New terms for the misinformation trade
The language surrounding misinformation seems to change as fast as the tactics used by the people who spread it. Terms that once meant one thing — “fake news,” for example — now mean something else, or are used so differently by different people that they have lost a common meaning.
For people like us, who write about misinformation as a profession, it’s a little hard to keep up.
(Dictionary.com, by the way, defines misinformation — its 2018 word of the year — as “false information that is spread, regardless of whether there is intent to mislead.” The word often works for us in this newsletter as a catchall because we can’t always be certain something is intended to mislead. If we are sure it’s “disinformation,” though, we will call it that.)
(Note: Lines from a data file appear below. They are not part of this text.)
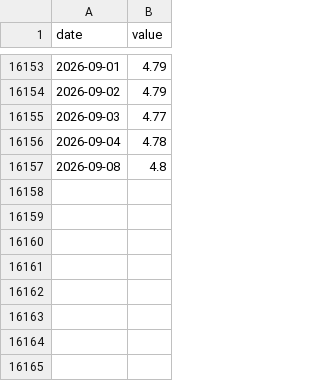
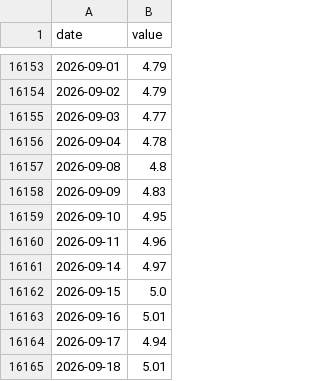
Before and after one commit to JunyiWu97/cross-asset-structure-monitor, a CSV file: data/macro/DGS10.csv, drawn as a sheet; only a part is shown, gaps mark what is left out.

```diff
--- a/data/macro/DGS10.csv
+++ b/data/macro/DGS10.csv
@@ -16157 +16157,9 @@
 2026-09-08,4.8
+2026-09-09,4.83
+2026-09-10,4.95
+2026-09-11,4.96
+2026-09-14,4.97
+2026-09-15,5.0
+2026-09-16,5.01
+2026-09-17,4.94
+2026-09-18,5.01
```
Also changed, not shown: data/macro/DGS2.csv, data/macro/DTWEXBGS.csv, 39 other files.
Another example of an ambiguous, evolving term is “troll” or “trolling.” In her report last year for Data & Society, “The Oxygen of Amplification,” Whitney Phillips, an assistant professor of communications and rhetoric at Syracuse University, noted that “trolling” now encompasses a broad range of online behaviors, “rendering the term so slippery it has become almost meaningless.”
Fortunately, several experts in this space are trying to keep up with the changes and sort out the terminology.
Claire Wardle, the U.S. director of First Draft, a nonprofit focused on ways to address misinformation, last year published a helpful glossary of frequently used — and commonly misunderstood — words and phrases. An earlier Data &
Read more here: https://www.poynter.org/fact-checking/2019/here-are-4-new-terms-to-describe-online-deception-and-misinformation/